### Try it
Using the listing below, extract each line that has the word "Before" in it.

────────────────

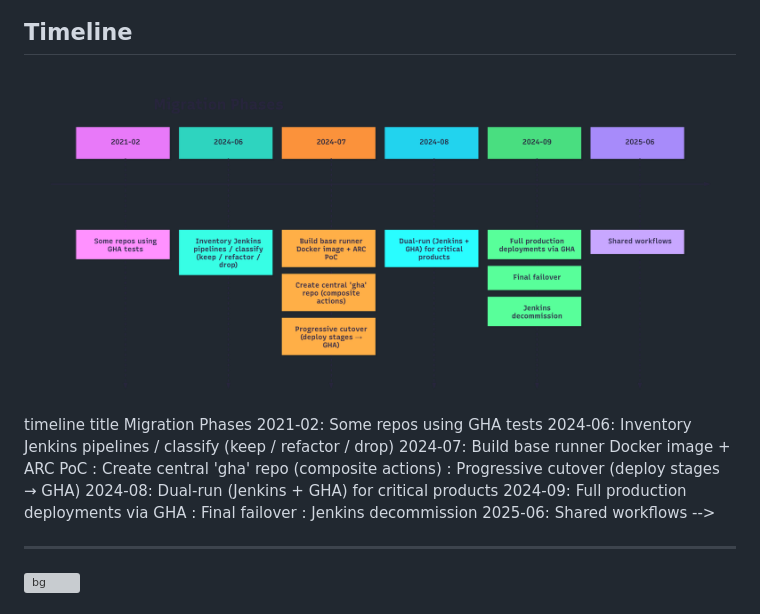
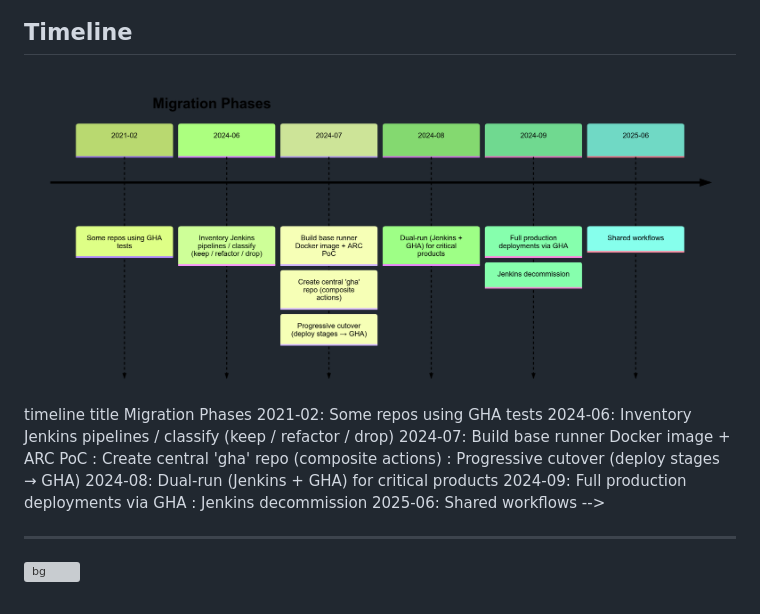
Before and after one commit to IMIO/ploneconf2025_from_jenkins_to_gha, a Markdown page: src/slides.md, the part around the change. Drawn GitHub-style; pictures changed too: src/assets/MigrationPhases.png; grey boxes are pictures that could not be loaded.

Commit message:
feat: update timeline image

```diff
--- a/src/slides.md
+++ b/src/slides.md
@@ -264,7 +264,6 @@ timeline
            : Progressive cutover (deploy stages → GHA)
     2024-08: Dual-run (Jenkins + GHA) for critical products
     2024-09: Full production deployments via GHA
-           : Final failover
            : Jenkins decommission
     2025-06: Shared workflows
 -->
```
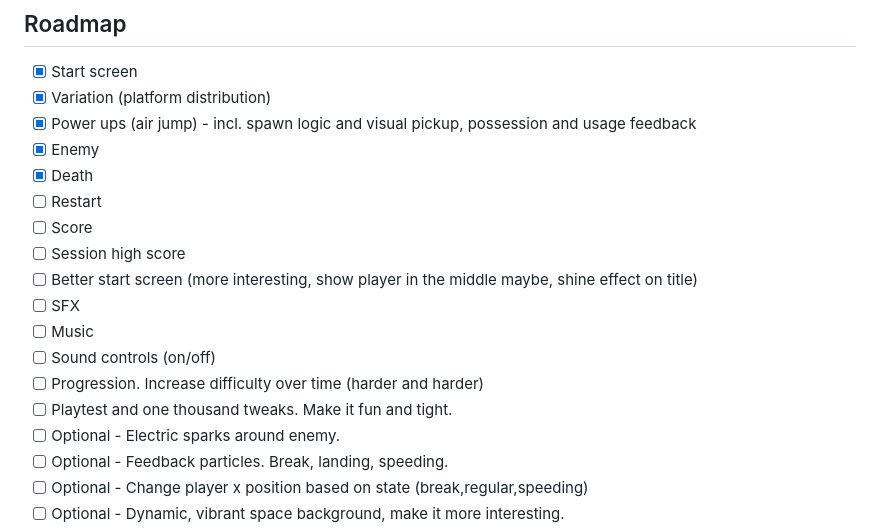
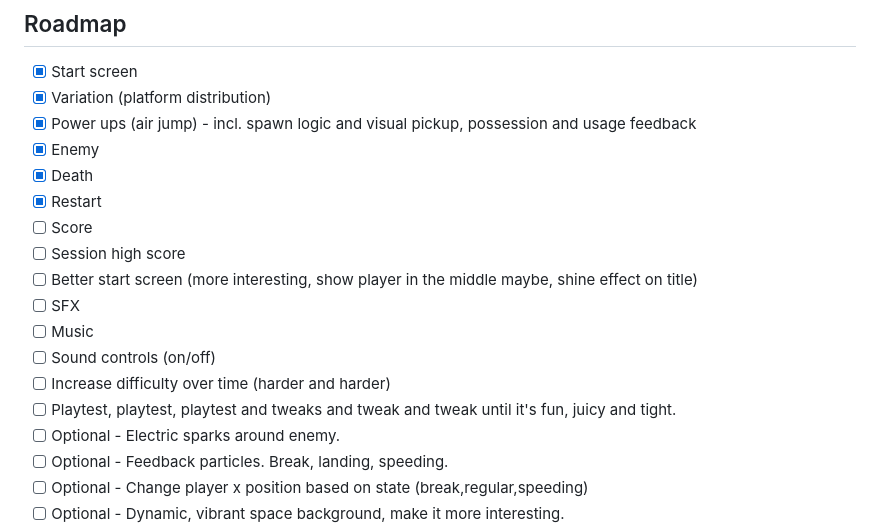
Before and after one commit to evilpaper/cosmos-street, a Markdown page: README.md, the part around the change. GitHub-like rendering.

Commit message:
docs: tick off restart in roadmad, review prio

```diff
--- a/README.md
+++ b/README.md
@@ -30,15 +30,15 @@ That's it! Good luck!
 - [x] Power ups (air jump) - incl. spawn logic and visual pickup, possession and usage feedback
 - [x] Enemy
 - [x] Death
-- [ ] Restart
+- [x] Restart
 - [ ] Score
 - [ ] Session high score
 - [ ] Better start screen (more interesting, show player in the middle maybe, shine effect on title)
 - [ ] SFX
 - [ ] Music
 - [ ] Sound controls (on/off)
-- [ ] Progression. Increase difficulty over time (harder and harder)
-- [ ] Playtest and one thousand tweaks. Make it fun and tight.
+- [ ] Increase difficulty over time (harder and harder)
+- [ ] Playtest, playtest, playtest and tweaks and tweak and tweak until it's fun, juicy and tight.
 - [ ] Optional - Electric sparks around enemy.
 - [ ] Optional - Feedback particles. Break, landing, speeding.
 - [ ] Optional - Change player x position based on state (break,regular,speeding)
```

────────────────

### Written answer
Before and after one commit to IMIO/ploneconf2025_from_jenkins_to_gha, a Markdown page: src/slides.md, the part around the change. Drawn GitHub-style; pictures changed too: src/assets/MigrationPhases.png; grey boxes are pictures that could not be loaded.
Before and after one commit to evilpaper/cosmos-street, a Markdown page: README.md, the part around the change. GitHub-like rendering.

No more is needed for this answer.